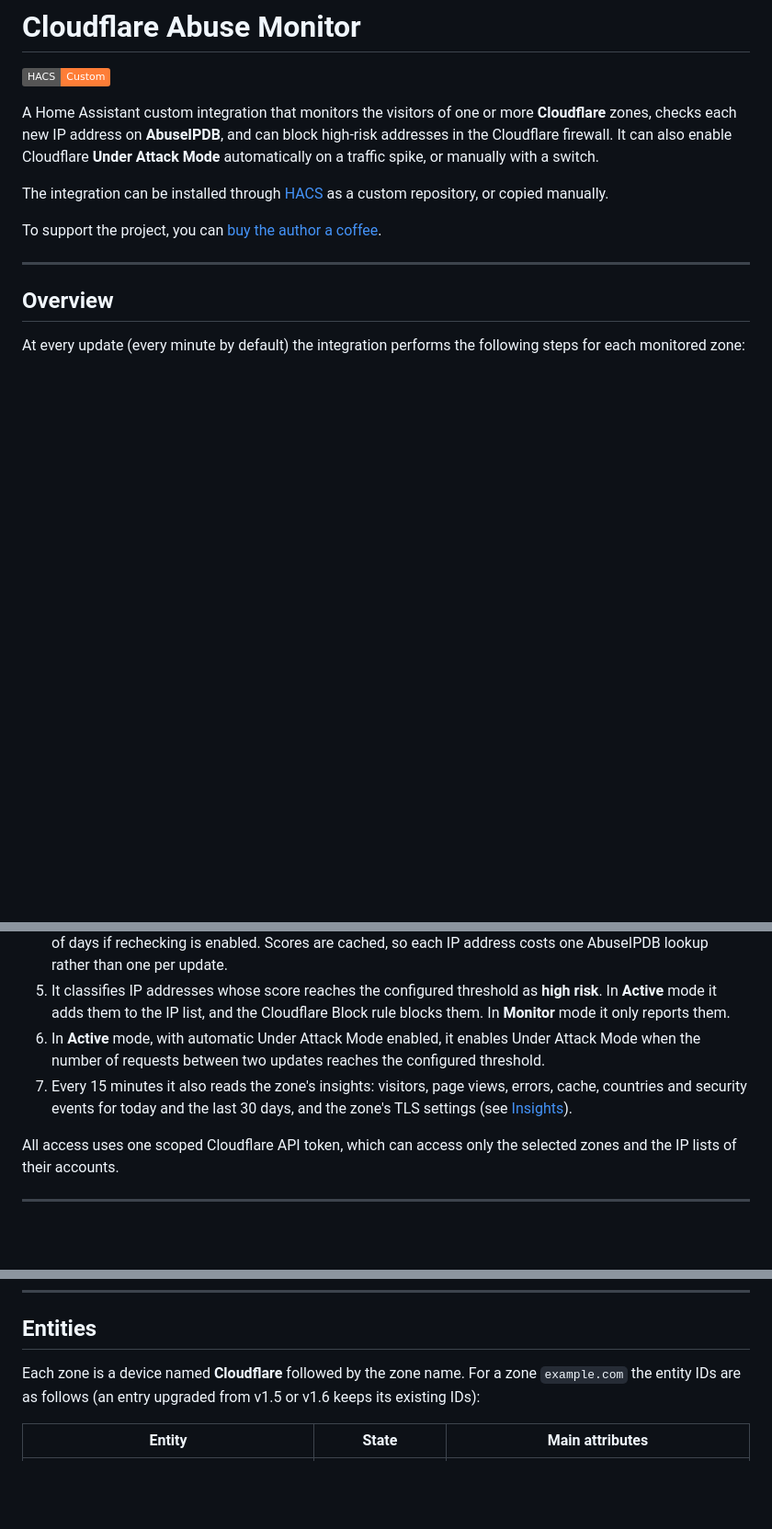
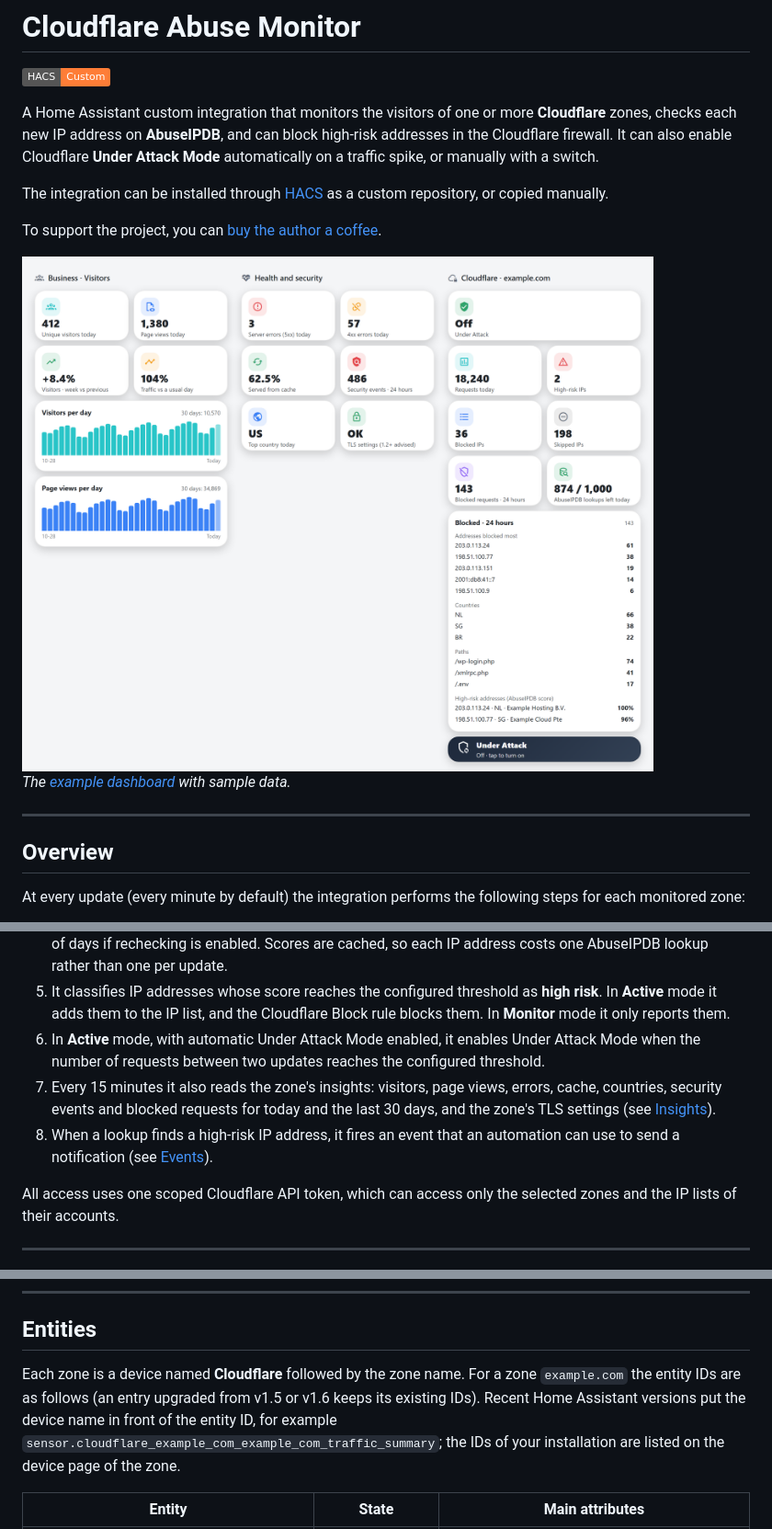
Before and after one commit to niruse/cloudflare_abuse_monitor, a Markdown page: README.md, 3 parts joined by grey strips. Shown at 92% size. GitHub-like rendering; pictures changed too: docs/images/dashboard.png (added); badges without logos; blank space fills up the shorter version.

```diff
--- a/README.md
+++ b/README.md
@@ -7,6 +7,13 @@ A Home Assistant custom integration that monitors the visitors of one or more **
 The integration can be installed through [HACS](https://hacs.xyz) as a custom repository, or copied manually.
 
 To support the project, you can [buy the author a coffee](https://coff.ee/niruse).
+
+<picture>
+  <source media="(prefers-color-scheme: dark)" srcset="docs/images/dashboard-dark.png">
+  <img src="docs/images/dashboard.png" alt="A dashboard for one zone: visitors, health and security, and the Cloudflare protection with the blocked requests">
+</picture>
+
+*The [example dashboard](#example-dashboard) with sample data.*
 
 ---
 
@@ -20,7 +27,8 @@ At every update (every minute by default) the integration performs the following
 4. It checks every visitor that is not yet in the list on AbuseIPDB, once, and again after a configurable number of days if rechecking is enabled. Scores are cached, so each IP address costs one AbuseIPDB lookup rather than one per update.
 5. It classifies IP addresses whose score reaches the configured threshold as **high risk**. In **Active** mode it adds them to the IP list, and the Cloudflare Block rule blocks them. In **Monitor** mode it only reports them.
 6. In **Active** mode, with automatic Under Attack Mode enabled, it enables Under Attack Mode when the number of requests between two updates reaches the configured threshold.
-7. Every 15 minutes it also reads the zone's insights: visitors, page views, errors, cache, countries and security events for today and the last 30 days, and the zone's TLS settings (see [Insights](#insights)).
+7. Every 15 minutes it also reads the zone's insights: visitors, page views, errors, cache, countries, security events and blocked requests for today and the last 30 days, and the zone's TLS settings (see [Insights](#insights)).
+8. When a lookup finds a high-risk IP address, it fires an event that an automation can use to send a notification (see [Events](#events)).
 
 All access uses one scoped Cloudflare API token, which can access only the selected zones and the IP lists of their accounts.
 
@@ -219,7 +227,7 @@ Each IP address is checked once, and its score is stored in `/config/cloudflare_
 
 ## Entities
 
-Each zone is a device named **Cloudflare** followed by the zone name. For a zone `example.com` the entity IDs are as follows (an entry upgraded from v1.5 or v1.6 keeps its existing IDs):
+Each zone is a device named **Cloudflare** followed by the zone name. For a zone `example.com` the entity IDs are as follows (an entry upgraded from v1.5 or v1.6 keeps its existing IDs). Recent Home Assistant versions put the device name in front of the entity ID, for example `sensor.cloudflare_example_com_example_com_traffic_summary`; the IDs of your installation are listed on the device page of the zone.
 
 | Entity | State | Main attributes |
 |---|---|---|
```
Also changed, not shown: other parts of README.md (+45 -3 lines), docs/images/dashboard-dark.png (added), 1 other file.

* _What is expected_
Without the images, output all the entries exactly as they stand.

* _Solution to this task_
Before and after one commit to niruse/cloudflare_abuse_monitor, a Markdown page: README.md, 3 parts joined by grey strips. Shown at 92% size. GitHub-like rendering; pictures changed too: docs/images/dashboard.png (added); badges without logos; blank space fills up the shorter version.

```diff
--- a/README.md
+++ b/README.md
@@ -7,6 +7,13 @@ A Home Assistant custom integration that monitors the visitors of one or more **
 The integration can be installed through [HACS](https://hacs.xyz) as a custom repository, or copied manually.
 
 To support the project, you can [buy the author a coffee](https://coff.ee/niruse).
+
+<picture>
+  <source media="(prefers-color-scheme: dark)" srcset="docs/images/dashboard-dark.png">
+  <img src="docs/images/dashboard.png" alt="A dashboard for one zone: visitors, health and security, and the Cloudflare protection with the blocked requests">
+</picture>
+
+*The [example dashboard](#example-dashboard) with sample data.*
 
 ---
 
@@ -20,7 +27,8 @@ At every update (every minute by default) the integration performs the following
 4. It checks every visitor that is not yet in the list on AbuseIPDB, once, and again after a configurable number of days if rechecking is enabled. Scores are cached, so each IP address costs one AbuseIPDB lookup rather than one per update.
 5. It classifies IP addresses whose score reaches the configured threshold as **high risk**. In **Active** mode it adds them to the IP list, and the Cloudflare Block rule blocks them. In **Monitor** mode it only reports them.
 6. In **Active** mode, with automatic Under Attack Mode enabled, it enables Under Attack Mode when the number of requests between two updates reaches the configured threshold.
-7. Every 15 minutes it also reads the zone's insights: visitors, page views, errors, cache, countries and security events for today and the last 30 days, and the zone's TLS settings (see [Insights](#insights)).
+7. Every 15 minutes it also reads the zone's insights: visitors, page views, errors, cache, countries, security events and blocked requests for today and the last 30 days, and the zone's TLS settings (see [Insights](#insights)).
+8. When a lookup finds a high-risk IP address, it fires an event that an automation can use to send a notification (see [Events](#events)).
 
 All access uses one scoped Cloudflare API token, which can access only the selected zones and the IP lists of their accounts.
 
@@ -219,7 +227,7 @@ Each IP address is checked once, and its score is stored in `/config/cloudflare_
 
 ## Entities
 
-Each zone is a device named **Cloudflare** followed by the zone name. For a zone `example.com` the entity IDs are as follows (an entry upgraded from v1.5 or v1.6 keeps its existing IDs):
+Each zone is a device named **Cloudflare** followed by the zone name. For a zone `example.com` the entity IDs are as follows (an entry upgraded from v1.5 or v1.6 keeps its existing IDs). Recent Home Assistant versions put the device name in front of the entity ID, for example `sensor.cloudflare_example_com_example_com_traffic_summary`; the IDs of your installation are listed on the device page of the zone.
 
 | Entity | State | Main attributes |
 |---|---|---|
```
Also changed, not shown: other parts of README.md (+45 -3 lines), docs/images/dashboard-dark.png (added), 1 other file.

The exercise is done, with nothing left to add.